Do parliamentary research services do “policy analysis”? I was asked that recently and my answer was “no” and if both question and answer seem strange, I agree. My answer would have been different a few years ago – we even created posts titled ‘Policy Analyst’ in my then service. So what’s going on?
Firstly, there is no disagreement that parliamentary researchers analyse policy. But, strictly, that is not the same as “policy analysis”. Saying analysis of policy is not the same as policy analysis may sound very like the “Yes, Minster” official making the difference between the policy of administration and the administration of policy. It is, though, an important distinction.
“Policy analysis” is both a technical term and, paradoxically, one that lacks a precise definition. It is often used without any explicit definition – it takes its meaning from the context – but, broadly, it often refers either to study of how policy is made – not interesting here – or to the process in which issues are analysed and policy solutions proposed – which is the version that is of interest. It is not simply analysis of policy but also providing conclusions and recommendations from that analysis, creating policy options and even making or proposing the selection of a policy to implement. It is that step from analysis to conclusion, recommendation and design of policy solution that is the concern.
Parliamentary research services certainly analyse policy issues, policies proposed and policies in action. What they normally cannot or should not do – neither philosophically nor practically – is devise policies or make recommendations on which policy choices to make. It is philosophical because the professional ethos is about impartiality and objectivity and to take a position on policy will prejudice that. It is practical because normally any parliamentary researcher offering recommendations or proposals would likely be out of a job following a political row created by one party or another. The work is rather to present the scientific evidence in a suitable form, maybe going so far as to indicate where the weight of evidence and scientific opinion is pointing, but leaving policy conclusions to the Members. In the rare cases where parliamentary research is done by commissioning paid external experts then those experts have the freedom to make recommendations. In-house experts could never risk to do such a thing. External experts can do ‘policy analysis’ but in-house experts can only analyse policy.

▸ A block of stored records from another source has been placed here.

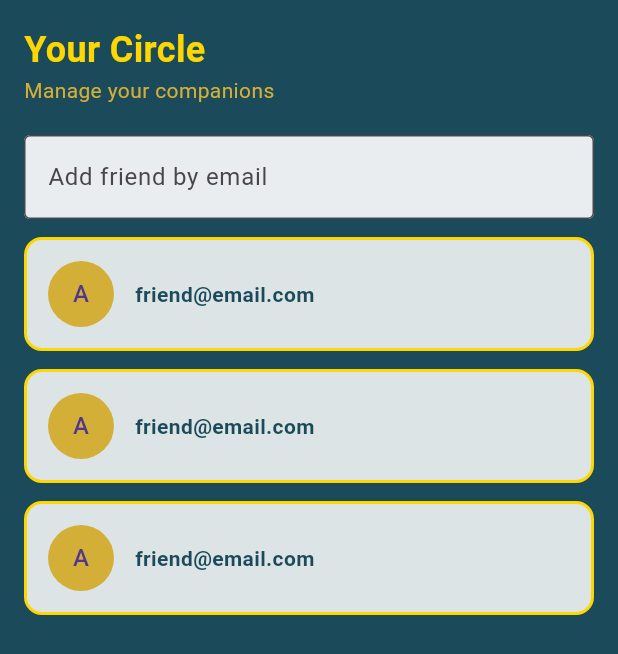
After one commit to vasuramji52/Group22_Cairos, a Flutter app: the BottomNav screen opened by its route, after a tap on "Your Circle", on a phone screen of 412 x 824 dp. The commit adds this screen. Shown: the top 654 px of the screen. Run offline on Flutter 3.47's test engine with Material 3 defaults, Android fonts, the light colour scheme and no system bars; our stand-ins replace app_links, google_fonts, lucide_icons; network calls fail.

Commit message:
dashboard screens

```diff
--- /dev/null
+++ b/mobile/lib/screens/bottom_nav.dart
@@ -0,0 +1,58 @@
+import 'package:flutter/material.dart';
+import '../theme.dart';
+import 'dashboard_screen.dart';
+import 'friends_screen.dart';
+import 'schedule_screen.dart';
+import 'profile_screen.dart';
+
+class BottomNav extends StatefulWidget {
+  const BottomNav({super.key});
+
+  @override
+  State<BottomNav> createState() => _BottomNavState();
+}
+
+class _BottomNavState extends State<BottomNav> {
+  int _index = 0;
+
+  final screens = const [
+    DashboardScreen(),
+    FriendsScreen(),
+    ScheduleScreen(),
+    ProfileScreen(),
+  ];
+
+  @override
+  Widget build(BuildContext context) {
+    return Scaffold(
+      body: screens[_index],
+
+      bottomNavigationBar: BottomNavigationBar(
+        currentIndex: _index,
+        onTap: (i) => setState(() => _index = i),
+        selectedItemColor: AppColors.gold,
+        unselectedItemColor: AppColors.bronze,
+        backgroundColor: AppColors.darkTeal,
+        type: BottomNavigationBarType.fixed,
+        items: const [
+          BottomNavigationBarItem(
+            icon: Icon(Icons.home_outlined),
+            label: "Home",
+          ),
+          BottomNavigationBarItem(
+            icon: Icon(Icons.people_outline),
+            label: "Friends",
+          ),
+          BottomNavigationBarItem(
+            icon: Icon(Icons.access_time),
+            label: "Schedule",
+          ),
+          BottomNavigationBarItem(
+            icon: Icon(Icons.person_outline),
+            label: "Profile",
+          ),
+        ],
+      ),
+    );
+  }
+}
--- /dev/null
+++ b/mobile/lib/screens/dashboard_screen.dart
@@ -0,0 +1,192 @@
+import 'package:flutter/material.dart';
+import 'package:mobile/screens/friends_screen.dart';
+import '../theme.dart';
+
+class DashboardScreen extends StatelessWidget {
+  const DashboardScreen({super.key});
+
+  @override
+  Widget build(BuildContext context) {
+    return Scaffold(
+      backgroundColor: AppColors.darkTeal,
+      body: SafeArea(
+        child: SingleChildScrollView(
+          child: Padding(
+            padding: const EdgeInsets.all(16),
+            child: Column(
+              crossAxisAlignment: CrossAxisAlignment.start,
+              children: [
+                // HEADER
+                Row(
+                  children: [
+                    const Icon(Icons.sunny, color: AppColors.gold, size: 40),
+                    const SizedBox(width: 12),
+                    Column(
+                      crossAxisAlignment: CrossAxisAlignment.start,
+                      children: const [
+                        Text(
+                          "Welcome Back",
+                          style: TextStyle(
+                            color: AppColors.gold,
+                            fontSize: 22,
+                            fontWeight: FontWeight.bold,
+                          ),
+                        ),
+                        Text(
+                          "Find your perfect moment",
+                          style: TextStyle(
+                            color: AppColors.bronze,
+                            fontSize: 14,
+                          ),
+                        ),
+                      ],
+                    ),
+                  ],
+                ),
+
+                const SizedBox(height: 20),
+
+                // HERO IMAGE
+                Container(
+                  height: 170,
+                  decoration: BoxDecoration(
+                    borderRadius: BorderRadius.circular(16),
+                    image: const DecorationImage(
+                      image: NetworkImage(
+                        "https://images.unsplash.com/photo-1662552445969-78212cc5899f?q=80&w=1080",
+                      ),
+                      fit: BoxFit.cover,
+                      opacity: 0.75,
+                    ),
+                  ),
+                  child: Container(
+                    padding: const EdgeInsets.all(16),
+                    alignment: Alignment.bottomLeft,
+                    child: const Text(
+                      "Seize Your Kairos",
+                      style: TextStyle(
+                        fontSize: 22,
+                        color: AppColors.gold,
+                        fontWeight: FontWeight.bold,
+                      ),
+                    ),
+                  ),
+                ),
+
+                const SizedBox(height: 24),
+
+                // GOOGLE CARD
+                Container(
+                  padding: const EdgeInsets.all(16),
+                  decoration: BoxDecoration(
+                    borderRadius: BorderRadius.circular(14),
+                    color: Colors.white.withOpacity(0.85),
+                    border: Border.all(color: AppColors.gold, width: 2),
+                  ),
+                  child: Row(
+                    children: const [
+                      Icon(Icons.calendar_month, color: AppColors.accentTeal),
+                      SizedBox(width: 12),
+                      Text(
+                        "Google Calendar Not Connected",
+                        style: TextStyle(
+                          color: AppColors.darkTeal,
+                          fontWeight: FontWeight.bold,
+                        ),
+                      ),
+                    ],
+                  ),
+                ),
+
+                const SizedBox(height: 20),
+
+                // QUICK ACTIONS
+                const Text(
+                  "Quick Actions",
+                  style: TextStyle(
+                    color: AppColors.gold,
+                    fontSize: 18,
+                    fontWeight: FontWeight.bold,
+                  ),
+                ),
+
+                const SizedBox(height: 12),
+
+                Row(
+                  children: [
+                    Expanded(
+                      child: _ActionCard(
+                        title: "Your Circle",
+                        icon: Icons.people,
+                        onTap: () => Navigator.push(
+                          context,
+                          MaterialPageRoute(
+                            builder: (_) => const FriendsScreen(),
+                          ),
+                        ),
+                      ),
+                    ),
+                    const SizedBox(width: 16),
+                    Expanded(
+                      child: _ActionCard(
+                        title: "Find Time",
+                        icon: Icons.access_time,
+                        onTap: () {},
+                      ),
+                    ),
+                  ],
+                ),
+
+                const SizedBox(height: 30),
+              ],
+            ),
+          ),
+        ),
+      ),
+    );
+  }
+}
+
+class _ActionCard extends StatelessWidget {
+  final String title;
+  final IconData icon;
+  final VoidCallback onTap;
+
+  const _ActionCard({
+    required this.title,
+    required this.icon,
+    required this.onTap,
+    super.key,
+  });
+
+  @override
+  Widget build(BuildContext context) {
+    return InkWell(
+      onTap: onTap,
+      borderRadius: BorderRadius.circular(16),
+      child: Container(
+        height: 140,
+        decoration: BoxDecoration(
+          color: Colors.white.withOpacity(0.85),
+          borderRadius: BorderRadius.circular(16),
+          border: Border.all(color: AppColors.gold, width: 2),
+        ),
+        child: Column(
+          mainAxisAlignment: MainAxisAlignment.center,
+          children: [
+            Icon(icon, size: 38, color: AppColors.accentTeal),
+            const SizedBox(height: 10),
+            Text(
+              title,
+              style: const TextStyle(
+                color: AppColors.darkTeal,
+                fontWeight: FontWeight.bold,
+                fontSize: 16,
+              ),
+            ),
+          ],
+        ),
+      ),
+    );
+  }
+}
--- /dev/null
+++ b/mobile/lib/screens/friends_screen.dart
@@ -0,0 +1,82 @@
+import 'package:flutter/material.dart';
+import '../theme.dart';
+
+class FriendsScreen extends StatelessWidget {
+  const FriendsScreen({super.key});
+
+  @override
+  Widget build(BuildContext context) {
+    return Scaffold(
+      backgroundColor: AppColors.darkTeal,
+      body: SafeArea(
+        child: Padding(
+          padding: const EdgeInsets.all(16),
+          child: Column(
+            crossAxisAlignment: CrossAxisAlignment.start,
+            children: [
+              const Text(
+                "Your Circle",
+                style: TextStyle(
+                  color: AppColors.gold,
+                  fontSize: 24,
+                  fontWeight: FontWeight.bold,
+                ),
+              ),
+              const Text(
+                "Manage your companions",
+                style: TextStyle(color: AppColors.bronze),
+              ),
+
+              const SizedBox(height: 20),
+
+              TextField(
+                decoration: InputDecoration(
+                  hintText: "Add friend by email",
+                  filled: true,
+                  fillColor: Colors.white.withOpacity(0.9),
+                  border: const OutlineInputBorder(),
+                ),
+              ),
+
+              const SizedBox(height: 12),
+
+              Expanded(
+                child: ListView.builder(
+                  itemCount: 3,
+                  itemBuilder: (context, i) {
+                    return Container(
+                      margin: const EdgeInsets.only(bottom: 12),
+                      padding: const EdgeInsets.all(14),
+                      decoration: BoxDecoration(
+                        color: Colors.white.withOpacity(0.85),
+                        borderRadius: BorderRadius.circular(12),
+                        border: Border.all(color: AppColors.gold, width: 2),
+                      ),
+                      child: Row(
+                        children: const [
+                          CircleAvatar(
+                            radius: 22,
+                            backgroundColor: AppColors.bronze,
+                            child: Text("A"),
+                          ),
+                          SizedBox(width: 14),
+                          Text(
+                            "friend@email.com",
+                            style: TextStyle(
+                              color: AppColors.darkTeal,
+                              fontWeight: FontWeight.bold,
+                            ),
+                          ),
+                        ],
+                      ),
+                    );
+                  },
+                ),
+              ),
+            ],
+          ),
+        ),
+      ),
+    );
+  }
+}
```
Also changed, not shown: mobile/lib/main.dart (+17 -1 lines), mobile/lib/screens/login_screen.dart (+9 -0 lines), mobile/lib/screens/profile_screen.dart (added, +67 -0 lines), mobile/lib/screens/schedule_screen.dart (added, +58 -0 lines), mobile/lib/services/api_service.dart (+21 -5 lines), mobile/lib/components/egyption_border.dart (added), mobile/lib/components/nile_wave.dart (added), mobile/lib/components/papyrus_card.dart (added), mobile/lib/components/sundial_icon.dart (added), mobile/lib/services/friends_api.dart (added).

[su_box title=”Why this matters” style=”default” box_color=”#333333″ title_color=”#FFFFFF” radius=”3″ class=”” id=””]If the clients understand what ‘policy analysis’ should be, a parliamentary research service which promises to do it is creating an expectation that cannot or should not be fulfilled. It is likely to end in tears. Likewise if staff are told they must deliver “policy analysis” the risk is they do due diligence, learn the methods of “policy analysis” and deliver research that puts them and their service at political risk. And if external trainers are told to deliver training for a new research service in “policy analysis”, that may also lead to a dysfunctional result. Finally, are parliamentary research services really scaled to develop policy proposals?[/su_box]

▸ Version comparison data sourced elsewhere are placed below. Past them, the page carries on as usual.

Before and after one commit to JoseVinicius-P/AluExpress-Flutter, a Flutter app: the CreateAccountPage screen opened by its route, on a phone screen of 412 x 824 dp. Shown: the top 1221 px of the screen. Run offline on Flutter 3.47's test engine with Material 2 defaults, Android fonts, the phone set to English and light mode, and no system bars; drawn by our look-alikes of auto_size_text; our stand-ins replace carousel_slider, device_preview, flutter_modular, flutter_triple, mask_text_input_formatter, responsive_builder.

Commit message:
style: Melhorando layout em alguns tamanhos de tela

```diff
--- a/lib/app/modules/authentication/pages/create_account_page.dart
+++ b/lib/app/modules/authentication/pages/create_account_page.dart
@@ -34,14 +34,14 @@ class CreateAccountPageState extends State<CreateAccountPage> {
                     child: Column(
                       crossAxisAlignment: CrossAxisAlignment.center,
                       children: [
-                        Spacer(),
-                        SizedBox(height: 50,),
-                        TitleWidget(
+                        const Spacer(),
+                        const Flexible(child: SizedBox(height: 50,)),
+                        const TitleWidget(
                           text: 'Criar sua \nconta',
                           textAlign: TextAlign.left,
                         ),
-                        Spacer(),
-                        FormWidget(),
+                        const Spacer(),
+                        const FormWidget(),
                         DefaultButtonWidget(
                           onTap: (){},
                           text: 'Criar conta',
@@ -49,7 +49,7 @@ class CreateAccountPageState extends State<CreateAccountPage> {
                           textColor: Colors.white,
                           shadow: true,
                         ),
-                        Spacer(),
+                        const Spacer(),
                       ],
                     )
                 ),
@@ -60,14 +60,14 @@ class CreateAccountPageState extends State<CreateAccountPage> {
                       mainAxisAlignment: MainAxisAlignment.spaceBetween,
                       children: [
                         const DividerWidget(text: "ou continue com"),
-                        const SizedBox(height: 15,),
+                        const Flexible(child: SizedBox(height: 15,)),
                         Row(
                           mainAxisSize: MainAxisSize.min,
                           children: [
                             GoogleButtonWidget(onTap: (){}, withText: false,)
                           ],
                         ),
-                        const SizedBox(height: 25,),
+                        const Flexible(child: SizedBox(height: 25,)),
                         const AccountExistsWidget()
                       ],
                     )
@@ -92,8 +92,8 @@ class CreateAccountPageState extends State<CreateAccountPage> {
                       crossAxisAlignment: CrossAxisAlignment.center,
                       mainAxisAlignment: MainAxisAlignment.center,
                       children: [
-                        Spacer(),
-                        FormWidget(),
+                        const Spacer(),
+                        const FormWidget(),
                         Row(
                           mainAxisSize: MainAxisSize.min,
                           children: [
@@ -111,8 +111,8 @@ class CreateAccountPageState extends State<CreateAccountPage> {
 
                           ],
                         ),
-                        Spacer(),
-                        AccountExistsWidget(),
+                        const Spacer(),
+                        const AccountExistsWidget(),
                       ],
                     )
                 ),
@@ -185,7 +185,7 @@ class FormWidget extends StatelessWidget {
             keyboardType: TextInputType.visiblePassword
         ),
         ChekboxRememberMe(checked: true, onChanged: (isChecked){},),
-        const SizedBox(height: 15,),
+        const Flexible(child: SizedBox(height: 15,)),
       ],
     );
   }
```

It seems, nevertheless, that some parliamentary research services describe what they do as ‘policy analysis’ where others (most?) generally refer to the simpler and less loaded term ‘analysis’ or variations of ‘analysis of policy’. Those using “policy analysis” may be doing different work but could it just be a loose choice of term?
The IFLAPARL guidelines for research services does not use the term “policy analysis” anywhere in its text and there is no indication that I could find about offering recommendations on policy decisions. It refers to research being ‘void of political advice’. I suspect that the idea of offering policy solutions was so far removed from the culture of the authors that the concept is not even mentioned in order to be dismissed.
The United Kingdom House of Commons ‘Research handbook‘, also promoted on the IFLAPARL website, does refer to “policy analysis” as a function of parliamentary research. In the extract from the handbook below, the last two points might be taken as suggesting that alternative policies could be proposed by the research service, and ‘conclusions’ are definitely expected. Does ‘conclusion’ mean a policy recommendation?
It is interesting that the handbook mentions a government publication as the source of guidance for ‘policy analysis’, because it is precisely in government that you would expect conventional policy analysis to happen.
So, either we have two distinct concepts of what parliamentary research is about – policy analysis or analysis of policy – or we have ambiguous definitions of our professional work. The first could mean an interesting debate, the second would mean that services concerned have unnecessary risk. Perhaps some training and service development on ‘policy analysis’ is misplaced effort or even increases risk for new and developing services, due to this ambiguity?
What do you think? Should we take “policy analysis” as our role? Should parliamentary research services make policy recommendations or propose policy solutions? Or should we use “policy analysis” as a description of what we do, even if what we do is not policy analysis in a commonly-accepted sense of the term? Do you agree there is risk in these options? Or is the terminology of no concern?
UPDATE: Just published 27 February 2020 : Professor Paul Cairney ‘Policy analysis in 750 words‘